Stored items from a collection
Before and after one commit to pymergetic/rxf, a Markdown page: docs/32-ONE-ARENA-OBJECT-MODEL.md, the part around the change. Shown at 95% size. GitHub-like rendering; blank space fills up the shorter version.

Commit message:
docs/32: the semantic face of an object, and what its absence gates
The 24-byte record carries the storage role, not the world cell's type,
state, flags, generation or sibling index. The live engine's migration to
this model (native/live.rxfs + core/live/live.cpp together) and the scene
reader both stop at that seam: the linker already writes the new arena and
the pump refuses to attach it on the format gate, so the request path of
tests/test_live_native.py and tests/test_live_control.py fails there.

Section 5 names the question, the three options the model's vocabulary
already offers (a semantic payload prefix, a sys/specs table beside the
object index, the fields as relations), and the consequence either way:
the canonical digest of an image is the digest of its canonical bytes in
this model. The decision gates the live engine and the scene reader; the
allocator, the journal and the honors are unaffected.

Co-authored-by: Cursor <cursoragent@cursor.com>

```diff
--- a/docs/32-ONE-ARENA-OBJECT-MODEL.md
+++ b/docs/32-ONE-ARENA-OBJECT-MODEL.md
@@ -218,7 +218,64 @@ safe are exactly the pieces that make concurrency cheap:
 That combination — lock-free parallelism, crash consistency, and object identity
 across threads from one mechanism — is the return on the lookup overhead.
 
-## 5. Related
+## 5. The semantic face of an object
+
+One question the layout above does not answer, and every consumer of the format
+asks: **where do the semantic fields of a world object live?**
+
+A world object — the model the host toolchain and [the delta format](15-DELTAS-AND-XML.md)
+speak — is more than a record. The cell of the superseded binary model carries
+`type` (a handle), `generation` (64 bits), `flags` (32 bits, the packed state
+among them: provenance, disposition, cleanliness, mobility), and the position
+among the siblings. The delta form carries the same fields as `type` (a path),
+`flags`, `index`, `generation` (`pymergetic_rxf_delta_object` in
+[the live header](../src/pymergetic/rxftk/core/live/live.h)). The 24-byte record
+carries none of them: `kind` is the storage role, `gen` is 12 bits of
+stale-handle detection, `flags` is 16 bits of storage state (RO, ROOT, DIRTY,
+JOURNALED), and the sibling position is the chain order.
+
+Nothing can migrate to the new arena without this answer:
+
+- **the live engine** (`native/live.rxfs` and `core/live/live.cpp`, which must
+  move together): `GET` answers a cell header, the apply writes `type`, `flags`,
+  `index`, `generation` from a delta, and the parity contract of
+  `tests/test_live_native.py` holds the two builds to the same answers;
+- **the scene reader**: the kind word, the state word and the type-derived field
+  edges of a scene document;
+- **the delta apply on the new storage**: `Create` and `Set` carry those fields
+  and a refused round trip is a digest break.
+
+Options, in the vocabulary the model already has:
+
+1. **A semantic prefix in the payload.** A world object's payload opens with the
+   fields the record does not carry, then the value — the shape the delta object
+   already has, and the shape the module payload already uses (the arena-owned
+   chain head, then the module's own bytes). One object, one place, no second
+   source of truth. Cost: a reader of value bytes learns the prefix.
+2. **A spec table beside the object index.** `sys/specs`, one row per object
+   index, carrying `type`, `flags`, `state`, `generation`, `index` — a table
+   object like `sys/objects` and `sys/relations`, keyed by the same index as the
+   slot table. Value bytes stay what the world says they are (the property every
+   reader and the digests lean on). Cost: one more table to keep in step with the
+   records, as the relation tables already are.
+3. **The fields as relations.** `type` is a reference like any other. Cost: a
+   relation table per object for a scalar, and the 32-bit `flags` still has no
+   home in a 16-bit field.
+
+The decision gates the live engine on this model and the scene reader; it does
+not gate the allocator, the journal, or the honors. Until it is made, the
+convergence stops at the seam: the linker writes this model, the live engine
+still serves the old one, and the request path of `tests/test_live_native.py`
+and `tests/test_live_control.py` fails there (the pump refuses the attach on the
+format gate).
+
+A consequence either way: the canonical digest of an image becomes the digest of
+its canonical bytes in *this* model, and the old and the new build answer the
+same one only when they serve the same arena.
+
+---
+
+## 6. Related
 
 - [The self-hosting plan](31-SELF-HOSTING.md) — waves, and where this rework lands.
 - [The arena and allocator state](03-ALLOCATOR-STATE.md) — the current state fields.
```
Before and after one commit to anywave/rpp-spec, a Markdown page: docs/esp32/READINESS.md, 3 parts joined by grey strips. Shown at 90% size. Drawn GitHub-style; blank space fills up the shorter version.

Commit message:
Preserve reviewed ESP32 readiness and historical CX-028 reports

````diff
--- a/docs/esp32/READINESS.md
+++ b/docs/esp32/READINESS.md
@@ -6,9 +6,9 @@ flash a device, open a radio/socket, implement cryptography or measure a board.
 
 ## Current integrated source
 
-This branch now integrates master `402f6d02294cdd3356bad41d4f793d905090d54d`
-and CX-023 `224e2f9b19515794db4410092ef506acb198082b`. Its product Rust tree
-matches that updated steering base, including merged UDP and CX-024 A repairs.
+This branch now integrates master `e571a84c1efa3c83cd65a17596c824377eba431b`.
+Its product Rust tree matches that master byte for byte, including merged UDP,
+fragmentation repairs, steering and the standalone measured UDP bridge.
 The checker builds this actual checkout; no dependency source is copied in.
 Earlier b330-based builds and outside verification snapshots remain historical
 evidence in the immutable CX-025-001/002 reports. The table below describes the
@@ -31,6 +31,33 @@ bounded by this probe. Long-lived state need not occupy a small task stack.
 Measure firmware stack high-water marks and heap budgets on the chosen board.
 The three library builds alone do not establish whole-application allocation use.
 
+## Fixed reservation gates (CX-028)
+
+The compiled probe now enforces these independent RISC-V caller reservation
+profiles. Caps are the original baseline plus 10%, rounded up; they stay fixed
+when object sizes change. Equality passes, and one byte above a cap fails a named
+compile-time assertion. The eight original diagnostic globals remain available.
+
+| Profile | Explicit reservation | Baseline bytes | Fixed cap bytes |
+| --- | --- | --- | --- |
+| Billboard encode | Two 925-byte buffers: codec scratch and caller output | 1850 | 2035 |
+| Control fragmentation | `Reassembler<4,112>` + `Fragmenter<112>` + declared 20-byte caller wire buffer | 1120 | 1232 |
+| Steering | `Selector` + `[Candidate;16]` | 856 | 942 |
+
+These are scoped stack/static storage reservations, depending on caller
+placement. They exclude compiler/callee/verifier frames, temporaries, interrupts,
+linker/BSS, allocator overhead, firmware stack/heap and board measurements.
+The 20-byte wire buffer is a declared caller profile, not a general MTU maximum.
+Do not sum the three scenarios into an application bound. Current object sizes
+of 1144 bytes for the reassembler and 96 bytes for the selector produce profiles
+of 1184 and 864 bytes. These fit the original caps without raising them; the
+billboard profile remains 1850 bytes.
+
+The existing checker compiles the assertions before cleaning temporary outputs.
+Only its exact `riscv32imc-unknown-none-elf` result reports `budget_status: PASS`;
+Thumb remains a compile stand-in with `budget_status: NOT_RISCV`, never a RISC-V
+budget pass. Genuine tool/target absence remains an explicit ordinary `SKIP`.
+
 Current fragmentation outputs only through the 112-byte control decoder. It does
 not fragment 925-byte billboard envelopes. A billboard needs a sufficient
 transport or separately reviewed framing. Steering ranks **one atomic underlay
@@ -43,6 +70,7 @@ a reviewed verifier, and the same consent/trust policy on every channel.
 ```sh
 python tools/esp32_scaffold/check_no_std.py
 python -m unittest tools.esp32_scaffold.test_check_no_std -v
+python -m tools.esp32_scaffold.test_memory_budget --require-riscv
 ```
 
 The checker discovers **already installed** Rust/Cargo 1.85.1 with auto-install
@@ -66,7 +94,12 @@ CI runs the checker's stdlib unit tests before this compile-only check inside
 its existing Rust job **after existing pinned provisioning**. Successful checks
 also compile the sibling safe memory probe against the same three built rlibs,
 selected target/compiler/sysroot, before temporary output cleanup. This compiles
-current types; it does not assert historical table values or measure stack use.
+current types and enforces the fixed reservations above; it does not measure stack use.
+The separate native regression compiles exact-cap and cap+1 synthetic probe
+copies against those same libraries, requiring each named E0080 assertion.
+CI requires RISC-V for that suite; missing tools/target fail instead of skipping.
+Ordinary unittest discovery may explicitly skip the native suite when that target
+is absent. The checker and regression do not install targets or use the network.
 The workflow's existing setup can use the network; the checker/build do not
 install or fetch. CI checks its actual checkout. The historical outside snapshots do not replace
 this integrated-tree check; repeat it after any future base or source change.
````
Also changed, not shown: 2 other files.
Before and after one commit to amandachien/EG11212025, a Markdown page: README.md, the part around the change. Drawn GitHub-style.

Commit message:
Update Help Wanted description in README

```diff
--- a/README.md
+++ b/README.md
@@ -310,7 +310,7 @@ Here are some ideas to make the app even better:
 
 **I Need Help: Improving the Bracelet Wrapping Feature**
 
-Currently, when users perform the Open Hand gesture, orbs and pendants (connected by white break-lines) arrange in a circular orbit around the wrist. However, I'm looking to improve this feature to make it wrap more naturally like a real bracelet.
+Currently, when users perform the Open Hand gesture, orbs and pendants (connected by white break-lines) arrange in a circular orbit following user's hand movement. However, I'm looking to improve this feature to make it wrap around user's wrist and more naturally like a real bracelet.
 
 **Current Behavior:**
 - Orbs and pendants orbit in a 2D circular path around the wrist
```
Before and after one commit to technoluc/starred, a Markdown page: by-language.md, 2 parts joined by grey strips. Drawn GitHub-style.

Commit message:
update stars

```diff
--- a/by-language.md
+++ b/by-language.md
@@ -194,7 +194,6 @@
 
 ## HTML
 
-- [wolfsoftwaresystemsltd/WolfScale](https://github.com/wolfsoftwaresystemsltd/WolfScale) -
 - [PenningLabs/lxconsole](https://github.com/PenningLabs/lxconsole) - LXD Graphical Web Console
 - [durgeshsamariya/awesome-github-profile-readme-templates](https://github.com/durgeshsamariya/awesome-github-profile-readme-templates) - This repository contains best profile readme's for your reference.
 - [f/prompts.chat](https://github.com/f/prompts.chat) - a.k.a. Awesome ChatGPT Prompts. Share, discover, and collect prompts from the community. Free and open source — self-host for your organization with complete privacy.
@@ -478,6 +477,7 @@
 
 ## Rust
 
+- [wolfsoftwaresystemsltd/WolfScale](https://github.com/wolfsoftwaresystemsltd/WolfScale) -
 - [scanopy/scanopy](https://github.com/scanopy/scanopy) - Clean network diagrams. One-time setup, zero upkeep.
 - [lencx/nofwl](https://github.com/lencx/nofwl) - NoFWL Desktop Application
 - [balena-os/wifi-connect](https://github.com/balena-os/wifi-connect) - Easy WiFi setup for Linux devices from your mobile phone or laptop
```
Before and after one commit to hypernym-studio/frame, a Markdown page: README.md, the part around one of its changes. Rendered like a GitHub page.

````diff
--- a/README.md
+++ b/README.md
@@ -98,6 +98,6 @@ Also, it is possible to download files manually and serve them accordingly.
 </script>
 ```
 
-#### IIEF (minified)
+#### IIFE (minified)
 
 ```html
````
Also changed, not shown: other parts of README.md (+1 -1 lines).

### Problem to solve
Extract each line holding the word "bytes" from the records.

### Written response
the canonical digest of an image is the digest of its canonical bytes in
+   chain head, then the module's own bytes). One object, one place, no second
+   source of truth. Cost: a reader of value bytes learns the prefix.
+   slot table. Value bytes stay what the world says they are (the property every
+its canonical bytes in *this* model, and the old and the new build answer the
+| Profile | Explicit reservation | Baseline bytes | Fixed cap bytes |
+of 1144 bytes for the reassembler and 96 bytes for the selector produce profiles
+of 1184 and 864 bytes. These fit the original caps without raising them; the
+billboard profile remains 1850 bytes.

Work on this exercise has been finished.